Getting to know Yujing
Regional History and Development
The unique geography, industries, and cultural background gave rise to a set of unique philosophy and features of Yujing District. Out of the numerous and highly similar mango varieties cultivated in Taiwan, Yujing has created the unique and cultivar of Wenhuashe (cultured mango).
The green mountains and green curves at the bottom in the LOGO symbolize the unique hill culture of Yujing. The red mango outlines symbolize the passionate residents of Yujing, while the yellow mango shadows represent the District's delicious mangoes. 4 types of mango flavors were identified according to color. Green represented green mangoes, red represented apple mangoes, yellow represented banana mangoes, while blue represented processed mangoes.
During the 11th month of the Lunar Calendar (Zhongdong), the Tushezai mango trees will start to produce tiny yellow flowers in spite of the cold. These blossoms symbolize the impending arrival of the mango season. These blooms are soon joined by the bright red flowers of Irwin mango trees. The period before and after Duanwu Festival is the peak harvest period of Tushezai mangoes, while Irwin, Jinhwang, and Haden mangoes will start maturing at about the 6th month. Keitt mangoes will conclude the mango season in early autumn.
Yujing District is a natural hilly basin surrounded by mountains on four sides at the southeastern side of Tainan City. The area is blessed with abundant sunlight, fertile soil, and ample rain, making it highly suitable for the cultivation of various fruit trees, producing harvests of high quality and sweetness.
After 1961, western mango cultivars introduced from the United States were successfully tested and grown in Yujing. The hardworking orchard farmers employed advanced horticultural techniques that helped to establish the fine quality and reputation Yujing mangoes in both Taiwan and other countries. Yujing is now known as the Home of Taiwanese Mangoes with a total of 2000 hectares of mango orchards that account for half of the total cultivated land in this district. Mango cultivars include Irwin, Haden, Keitt, Jinhuang, and Yuwen No. 6.

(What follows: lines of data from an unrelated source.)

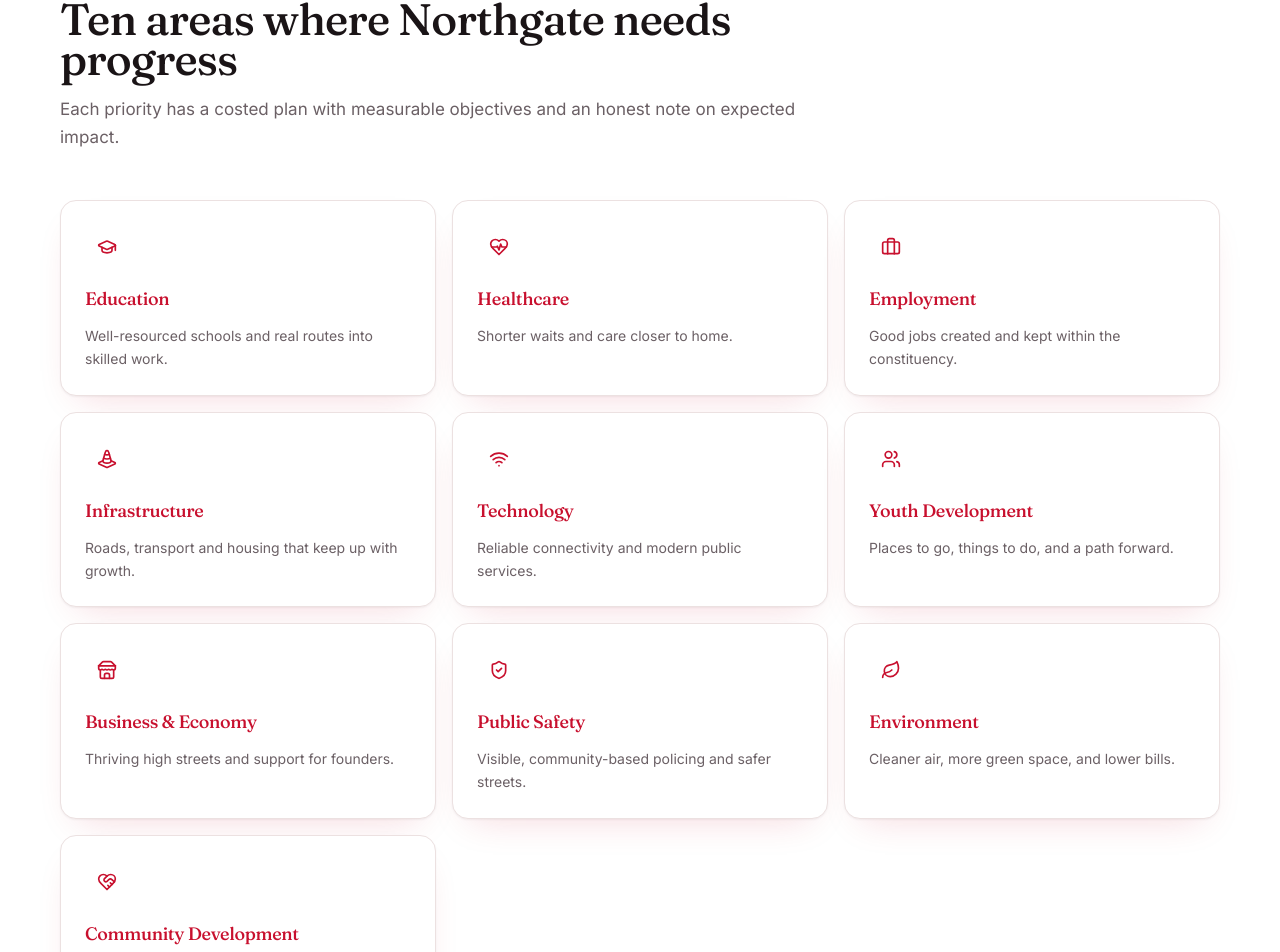
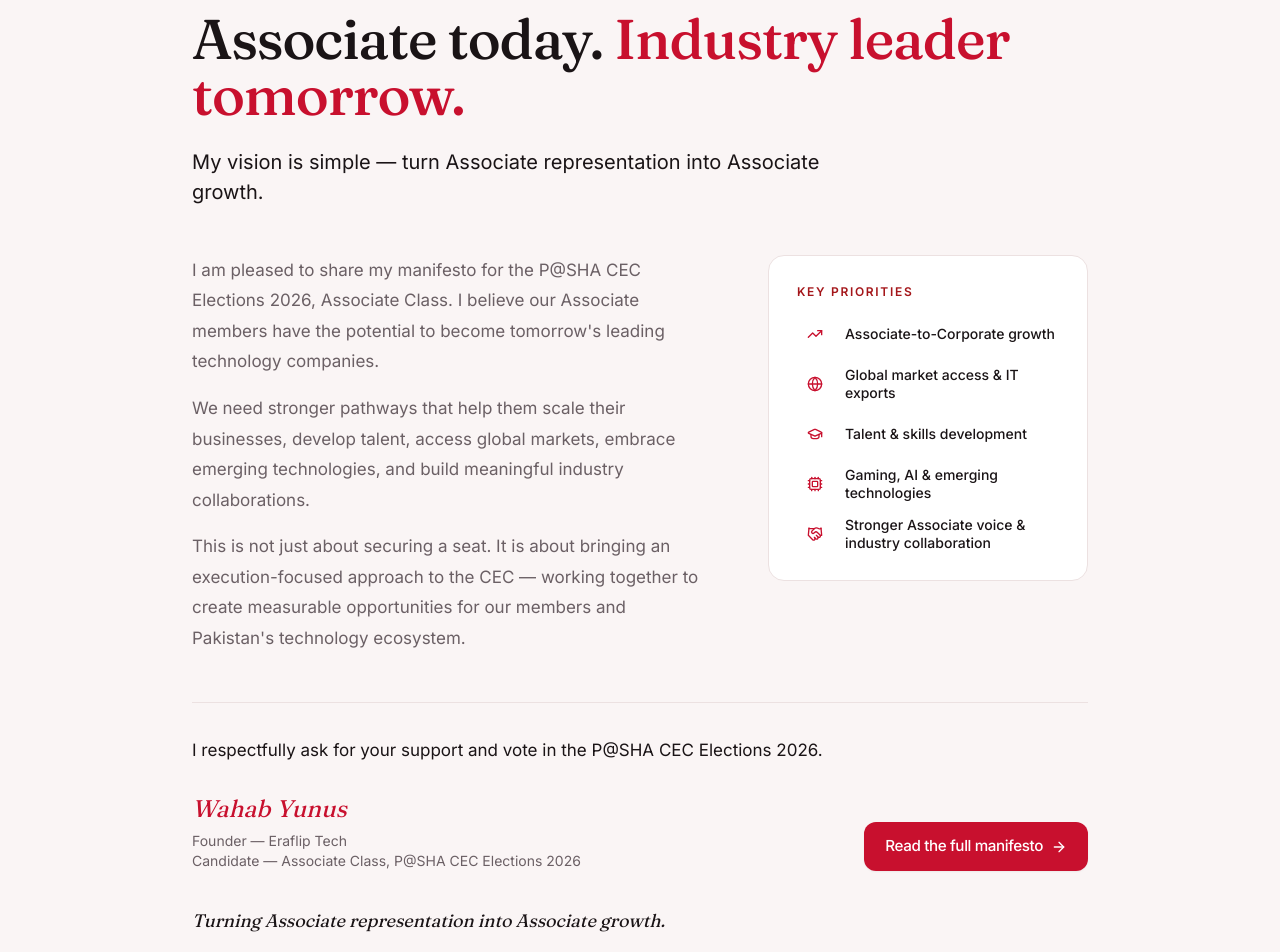
Before and after one commit to Pnycareer/Portfoliowahab, a Next.js app: page / in a window 1280 px wide. Shown: the part 1837-2789 px from the top of the page. Built offline with nearby package versions, Linux system fonts and the light colour scheme.

Commit message:
Add candidate message section; move manifesto + engagements after Introduction

```diff
--- a/app/page.js
+++ b/app/page.js
@@ -2,11 +2,12 @@
 import { candidate } from "@/data/candidate";
 import Hero from "@/components/home/Hero";
 import Introduction from "@/components/home/Introduction";
+import CandidateMessage from "@/components/home/CandidateMessage";
+import ManifestoSection from "@/components/manifesto/ManifestoSection";
+import EngagementsSection from "@/components/home/visits/EngagementsSection";
 import Priorities from "@/components/home/Priorities";
 import VisionMission from "@/components/home/VisionMission";
-import ManifestoSection from "@/components/manifesto/ManifestoSection";
 import AchievementsPreview from "@/components/home/AchievementsPreview";
-import EngagementsSection from "@/components/home/visits/EngagementsSection";
 import StatsBand from "@/components/home/StatsBand";
 import UpcomingEvents from "@/components/home/UpcomingEvents";
 import FinalCTA from "@/components/home/FinalCTA";
@@ -22,11 +23,12 @@
     <>
       <Hero />
       <Introduction />
+      <CandidateMessage />
+      <ManifestoSection />
+      <EngagementsSection />
       <Priorities />
       <VisionMission />
-      <ManifestoSection />
       <AchievementsPreview />
-      <EngagementsSection />
       <StatsBand />
       <UpcomingEvents />
       <FinalCTA />
--- /dev/null
+++ b/components/home/CandidateMessage.js
@@ -0,0 +1,86 @@
+import Section from "@/components/shared/Section";
+import Reveal from "@/components/shared/Reveal";
+import Button from "@/components/shared/Button";
+import DynamicIcon from "@/components/shared/DynamicIcon";
+import { candidate } from "@/data/candidate";
+
+export default function CandidateMessage() {
+  const p = candidate.pitch;
+
+  return (
+    <Section id="message" tone="muted">
+      <div className="mx-auto max-w-4xl">
+        <Reveal>
+          <span className="eyebrow">{p.eyebrow}</span>
+        </Reveal>
+
+        <Reveal delay={0.05}>
+          <h2 className="mt-5 font-display text-4xl leading-[1.08] text-text sm:text-5xl lg:text-[3.5rem]">
+            {p.headlineLead}{" "}
+            <span className="text-primary">{p.headlineAccent}</span>
+          </h2>
+        </Reveal>
+
+        <Reveal delay={0.1}>
+          <p className="mt-6 max-w-2xl text-xl leading-[1.5] text-text">
+            {p.lead}
+          </p>
+        </Reveal>
+
+        <div className="mt-12 grid gap-10 lg:grid-cols-[1fr_20rem] lg:gap-14">
+          <Reveal className="space-y-4">
+            {p.body.map((para) => (
+              <p key={para} className="text-[1.0625rem] leading-[1.8] text-muted">
+                {para}
+              </p>
+            ))}
+            <p className="text-[1.0625rem] leading-[1.8] text-muted">{p.close}</p>
+          </Reveal>
+
+          <Reveal delay={0.08}>
+            <div className="rounded-lg border border-border bg-surface p-6 sm:p-7">
+              <p className="text-xs font-semibold uppercase tracking-eyebrow text-accent">
+                Key priorities
+              </p>
+              <ul className="mt-4 space-y-3.5">
+                {p.priorities.map((pr) => (
+                  <li key={pr.label} className="flex items-center gap-3">
+                    <span className="flex h-9 w-9 shrink-0 items-center justify-center rounded-md bg-primary/10 text-primary">
+                      <DynamicIcon name={pr.icon} className="h-4 w-4" />
+                    </span>
+                    <span className="text-sm font-medium leading-tight text-text">
+                      {pr.label}
+                    </span>
+                  </li>
+                ))}
+              </ul>
+            </div>
+          </Reveal>
+        </div>
+
+        <Reveal className="mt-12 border-t border-border pt-8">
+          <p className="max-w-2xl text-[1.0625rem] leading-[1.8] text-text">
+            {p.ask}
+          </p>
+
+          <div className="mt-7 flex flex-col gap-6 sm:flex-row sm:items-end sm:justify-between">
+            <div>
+              <p className="font-display text-2xl italic text-primary">
+                {p.signature[0]}
+              </p>
+              <p className="mt-1.5 text-sm text-muted">{p.signature[1]}</p>
+              <p className="text-sm text-muted">{p.signature[2]}</p>
+            </div>
+            <Button href="/#manifesto" withArrow className="shrink-0">
+              Read the full manifesto
+            </Button>
+          </div>
+
+          <p className="mt-9 font-display text-lg italic text-text/70">
+            {p.tagline}
+          </p>
+        </Reveal>
+      </div>
+    </Section>
+  );
+}
--- a/data/candidate.js
+++ b/data/candidate.js
@@ -36,6 +36,33 @@
     "I am a technology entrepreneur and industry professional with 10+ years of experience, with a core focus on skills development, human capital development and gaming. Through Eraflip Tech and my industry engagements, I have worked to connect talent, technology and business opportunities. As an active member of Rotary International, I also contribute to social welfare and community development initiatives.",
   personalMessage:
     "I am standing in the P@SHA CEC election because Associate members need representation that is close to their day-to-day challenges — scaling a company, winning international clients, hiring the right talent, and adopting new technology. This is my commitment to listen, represent those concerns, and work on practical outcomes members can measure.",
+  /* Campaign message shown as its own section, ahead of the manifesto. */
+  pitch: {
+    eyebrow: "A message from the candidate",
+    headlineLead: "Associate today.",
+    headlineAccent: "Industry leader tomorrow.",
+    lead: "My vision is simple — turn Associate representation into Associate growth.",
+    body: [
+      "I am pleased to share my manifesto for the P@SHA CEC Elections 2026, Associate Class. I believe our Associate members have the potential to become tomorrow's leading technology companies.",
+      "We need stronger pathways that help them scale their businesses, develop talent, access global markets, embrace emerging technologies, and build meaningful industry collaborations.",
+    ],
+    priorities: [
+      { icon: "TrendingUp", label: "Associate-to-Corporate growth" },
+      { icon: "Globe", label: "Global market access & IT exports" },
+      { icon: "GraduationCap", label: "Talent & skills development" },
+      { icon: "Cpu", label: "Gaming, AI & emerging technologies" },
+      { icon: "Handshake", label: "Stronger Associate voice & industry collaboration" },
+    ],
+    close:
+      "This is not just about securing a seat. It is about bringing an execution-focused approach to the CEC — working together to create measurable opportunities for our members and Pakistan's technology ecosystem.",
+    ask: "I respectfully ask for your support and vote in the P@SHA CEC Elections 2026.",
+    signature: [
+      "Wahab Yunus",
+      "Founder — Eraflip Tech",
+      "Candidate — Associate Class, P@SHA CEC Elections 2026",
+    ],
+    tagline: "Turning Associate representation into Associate growth.",
+  },
   /* Career milestones — (demo) placeholder, replace with verified detail. */
   journey: [
     {
```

Taiwan mango festivals are held every year since the 1990s. The event was further expanded in 1999 to become Yujing Mango Cultural Festival of Tainan County, becoming a unique cultural event and commercial activity to this region.
During the Dutch and Qing era, Yujing was known as Dawulong, and was settled by four Shufan (literally translated as civilized savages) indigenous settlements of the Cou People. These settlements were named Tapani She, Mangzaimang She, Xiaoli She, and Qiebashe (located in modern day Nansi District). The Tavocan Siraya people (from modern day Sin-Hua) were forced to relocate after their land was forcibly occupied by the Han settlers that arrived at Taiwan during the reign of Prince Zheng of the Ming Dynasty. The Siraya defeated the four Cou settlements and occupied their land instead. During the early years of Qing Emperor Yongzheng, Han settlers moved into the area and started building their villages. In 1920 (9th Year of the Japanese Emperor Taisho), the Japanese occupied Taiwan and renamed the area as Yujing (Jade Well) by approximating the pronunciation of Tapani to a Japanese equivalent, a name that is still in use to this very day. During the Japanese Occupation, the region was designated as Yujing Sho of Sin-Hua Ken (county) of Tainan Shu (prefecture), and was to be led by a village chief. After the retrocession of Taiwan, the area was renamed as Yujing Township. During the merger of Tainan County and City in 25 December 2010, Yujing Township was reestablished as Yujing District of Tainan City and placed under the direct jurisdiction of Tainan City Government. The entire district is divided into 10 villages and 175 neighborhoods.